Candidate T-Shirts: Electioneering or Free Speech?
Pennsylvania is fighting over rules banning the wear of campaign clothing at the polling booth.
Sue Nace thought election volunteers were joking when they told her she would have to remove her T-shirt to vote in the presidential primary last spring. But it was no laughing matter to the poll workers-turned-fashion police, who said Nace’s Obama shirt was inappropriate electioneering — and made her cover the writing before casting a ballot.
Now, a political fight over what voters can wear to the polls is headed to court in Pennsylvania — with the Republican Party favoring a dress code and Democrats opposed.
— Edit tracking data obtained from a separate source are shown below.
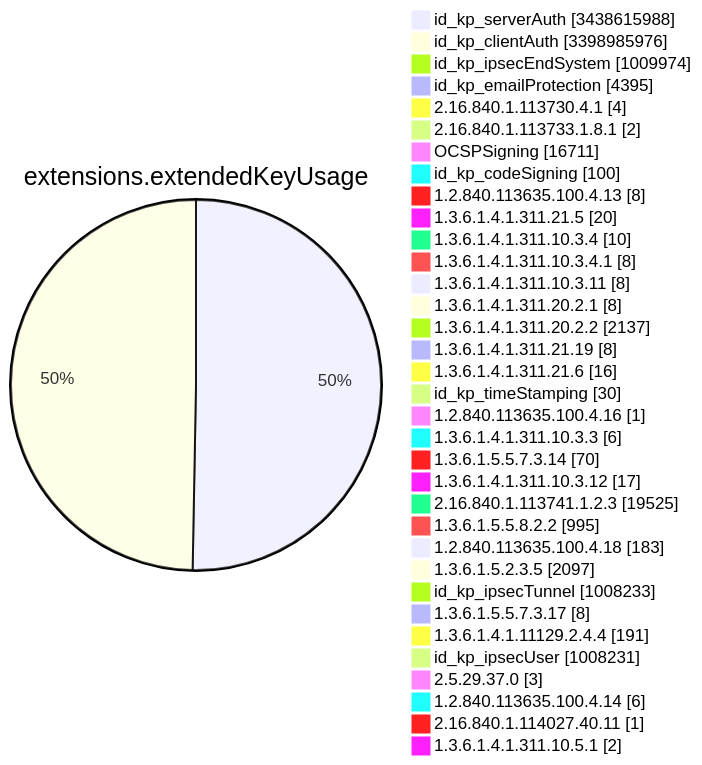
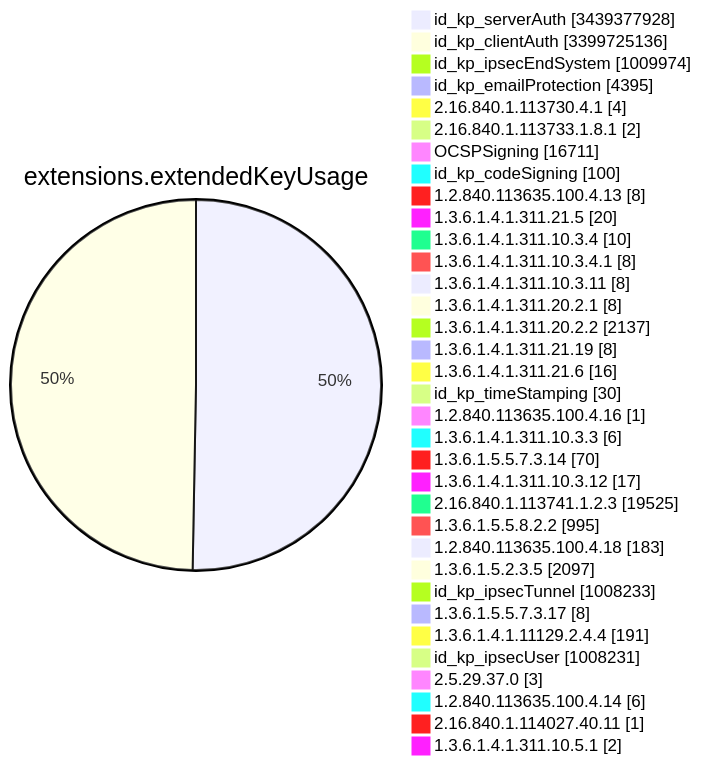
One commit to christiankrug/ctmonitor_visualization changed diagram 11 of 15 in TOTAL/README.md. Above: the diagram before and after it, drawn with Mermaid. The commit also changed other lines of this file, not shown here.

````diff
--- a/TOTAL/README.md
+++ b/TOTAL/README.md
@@ -4123,38 +4123,38 @@
 ```mermaid
 pie showData
 title extensions.extendedKeyUsage
-"id_kp_serverAuth" :3438615988
-"id_kp_clientAuth" :3398985976
+"id_kp_serverAuth" :3439377928
+"id_kp_clientAuth" :3399725136
 "id_kp_ipsecEndSystem" :1009974
 "id_kp_emailProtection" :4395
 "2.16.840.1.113730.4.1" :4
 "2.16.840.1.113733.1.8.1" :2
 "OCSPSigning" :16711
 "id_kp_codeSigning" :100
 "1.2.840.113635.100.4.13" :8
 "1.3.6.1.4.1.311.21.5" :20
 "1.3.6.1.4.1.311.10.3.4" :10
 "1.3.6.1.4.1.311.10.3.4.1" :8
 "1.3.6.1.4.1.311.10.3.11" :8
 "1.3.6.1.4.1.311.20.2.1" :8
 "1.3.6.1.4.1.311.20.2.2" :2137
 "1.3.6.1.4.1.311.21.19" :8
 "1.3.6.1.4.1.311.21.6" :16
 "id_kp_timeStamping" :30
 "1.2.840.113635.100.4.16" :1
 "1.3.6.1.4.1.311.10.3.3" :6
 "1.3.6.1.5.5.7.3.14" :70
 "1.3.6.1.4.1.311.10.3.12" :17
 "2.16.840.1.113741.1.2.3" :19525
 "1.3.6.1.5.5.8.2.2" :995
 "1.2.840.113635.100.4.18" :183
 "1.3.6.1.5.2.3.5" :2097
 "id_kp_ipsecTunnel" :1008233
 "1.3.6.1.5.5.7.3.17" :8
 "1.3.6.1.4.1.11129.2.4.4" :191
 "id_kp_ipsecUser" :1008231
 "2.5.29.37.0" :3
 "1.2.840.113635.100.4.14" :6
 "2.16.840.1.114027.40.11" :1
 "1.3.6.1.4.1.311.10.5.1" :2
 ```
````
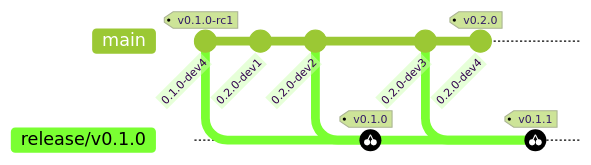
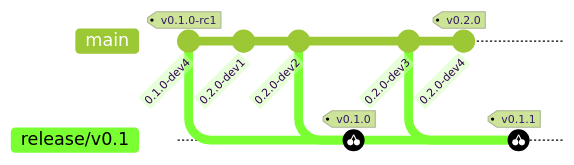
Before and after one commit to tomtom-international/commisery-action: diagram 14 of 14 in docs/SdkVersioning.md, drawn with Mermaid (forest theme). The commit also changed other lines of this file and 1 other file, not shown here.

````diff
--- a/docs/SdkVersioning.md
+++ b/docs/SdkVersioning.md
@@ -570,15 +570,15 @@
 ```mermaid
 gitGraph
   commit id: "0.1.0-dev4" tag: "v0.1.0-rc1"
-  branch release/v0.1.0
+  branch release/v0.1
   checkout main
   commit id: "0.2.0-dev1"
   commit id: "0.2.0-dev2"
-  checkout release/v0.1.0
+  checkout release/v0.1
   cherry-pick id: "0.2.0-dev2" tag: "v0.1.0"
   checkout main
   commit id: "0.2.0-dev3"
   commit id: "0.2.0-dev4" tag: "v0.2.0"
-  checkout release/v0.1.0
+  checkout release/v0.1
   cherry-pick id: "0.2.0-dev3" tag: "v0.1.1"
 ```
````
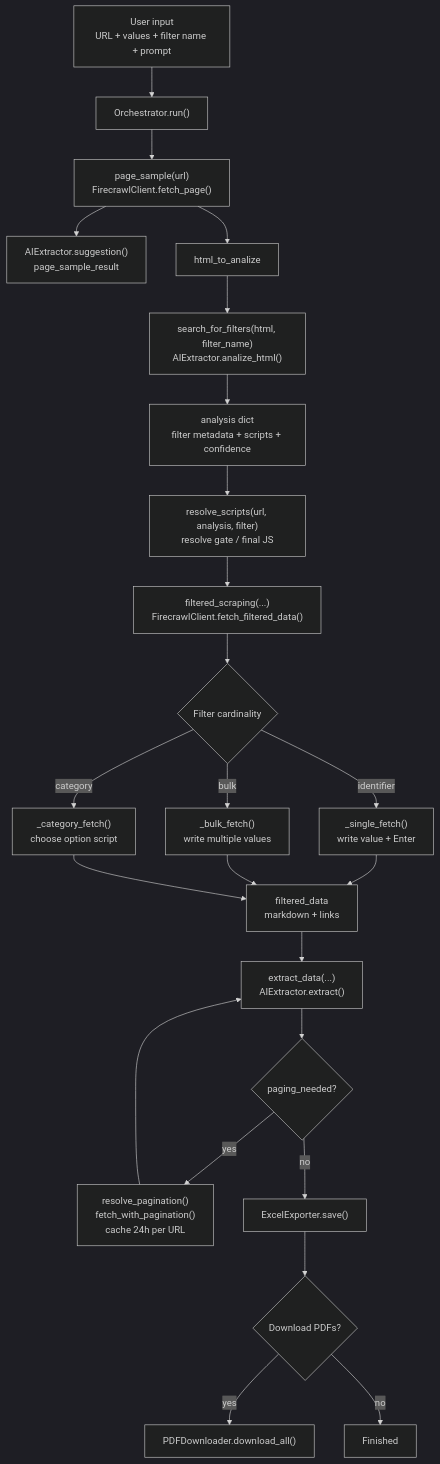
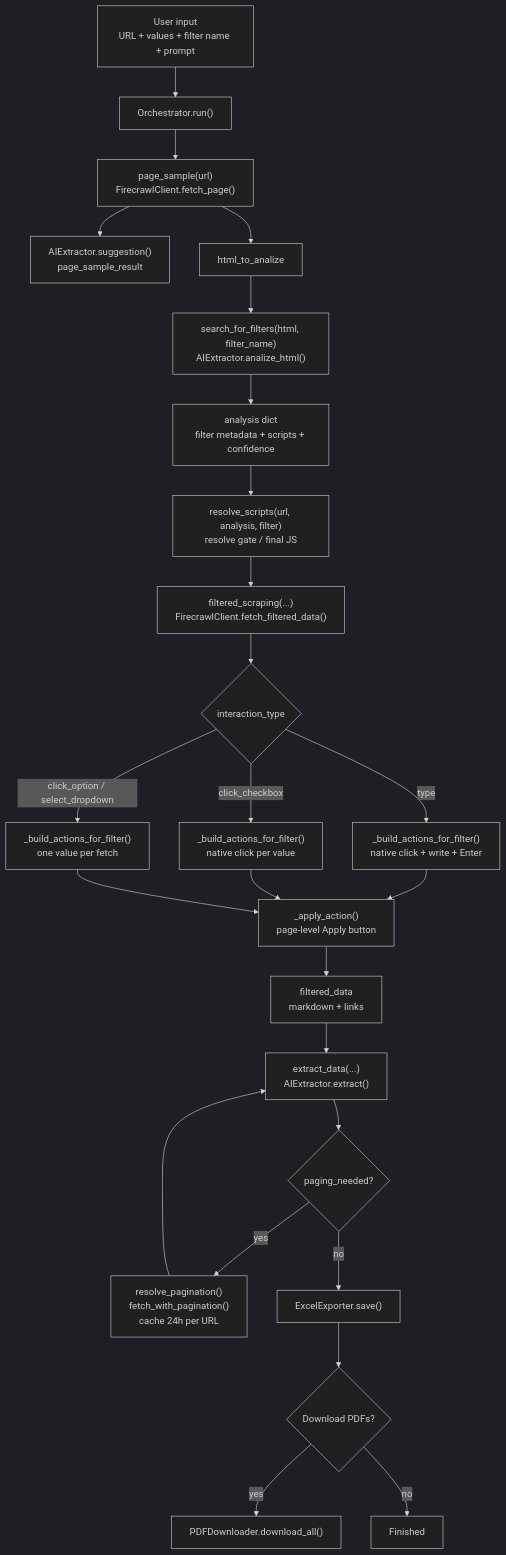
The diagram in README.md (DawidJez/AI-Powered-Web-Scraping), drawn with Mermaid (dark theme) before and after one commit. The commit also changed other lines of this file, not shown here.

````diff
--- a/README.md
+++ b/README.md
@@ -104,33 +119,34 @@
 ```mermaid
 flowchart TD
     U["User input\nURL + values + filter name + prompt"] --> O["Orchestrator.run()"]
 
     O --> P["page_sample(url)\nFirecrawlClient.fetch_page()"]
     P --> SUG["AIExtractor.suggestion()\npage_sample_result"]
     P --> HTML["html_to_analize"]
 
     HTML --> SF["search_for_filters(html, filter_name)\nAIExtractor.analize_html()"]
     SF --> AN["analysis dict\nfilter metadata + scripts + confidence"]
 
     AN --> RS["resolve_scripts(url, analysis, filter)\nresolve gate / final JS"]
     RS --> F["filtered_scraping(...)\nFirecrawlClient.fetch_filtered_data()"]
 
-    F --> CARD{"Filter cardinality"}
-    CARD -->|identifier| SINGLE["_single_fetch()\nwrite value + Enter"]
-    CARD -->|bulk| BULK["_bulk_fetch()\nwrite multiple values"]
-    CARD -->|category| CAT["_category_fetch()\nchoose option script"]
+    F --> CARD{"interaction_type"}
+    CARD -->|type| WRITE["_build_actions_for_filter()\nnative click + write + Enter"]
+    CARD -->|click_checkbox| CHECK["_build_actions_for_filter()\nnative click per value"]
+    CARD -->|click_option / select_dropdown| ONE["_build_actions_for_filter()\none value per fetch"]
 
-    SINGLE --> DATA["filtered_data\nmarkdown + links"]
-    BULK --> DATA
-    CAT --> DATA
+    WRITE --> APPLY["_apply_action()\npage-level Apply button"]
+    CHECK --> APPLY
+    ONE --> APPLY
+    APPLY --> DATA["filtered_data\nmarkdown + links"]
 
     DATA --> EXT["extract_data(...)\nAIExtractor.extract()"]
     EXT --> PAGCHECK{"paging_needed?"}
     PAGCHECK -->|yes| PAG["resolve_pagination()\nfetch_with_pagination()\ncache 24h per URL"]
     PAG --> EXT
     PAGCHECK -->|no| XLS["ExcelExporter.save()"]
 
     XLS --> PDFCHECK{"Download PDFs?"}
     PDFCHECK -->|yes| PDF["PDFDownloader.download_all()"]
     PDFCHECK -->|no| DONE["Finished"]
 ```
````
To the GOP, the lack of rules could open the door to all kinds of questionable displays — even, one Republican leader suggested, something as outlandish as a musical hat. To the Democrats, voters should be free to express themselves. They fear a dress code could scare away some new voters.
But two Pittsburgh-area elections officials sued to have the memo rescinded. Their lawsuit warned that if the memo stands, “nothing would prevent a partisan group from synchronizing a battalion of like-minded individuals … to descend on a polling place, presenting a domineering, united front, certain to dissuade the average citizen who may privately hold different beliefs.”
I’ve long been dubious of these sort of electioneering rules, never understanding precisely what public interest was so great as to justify overturning people’s right to free speech. How many people really show up at the voting booth prepared to vote for Candidate A but wind up voting instead for Candidate B because they happened to see a sign 97 feet from the door? It seems to me we’d be far better off figuring out how to keep people that stupid and impressionable from voting, period, rather than trying to priviledge their latest whim as somehow binding.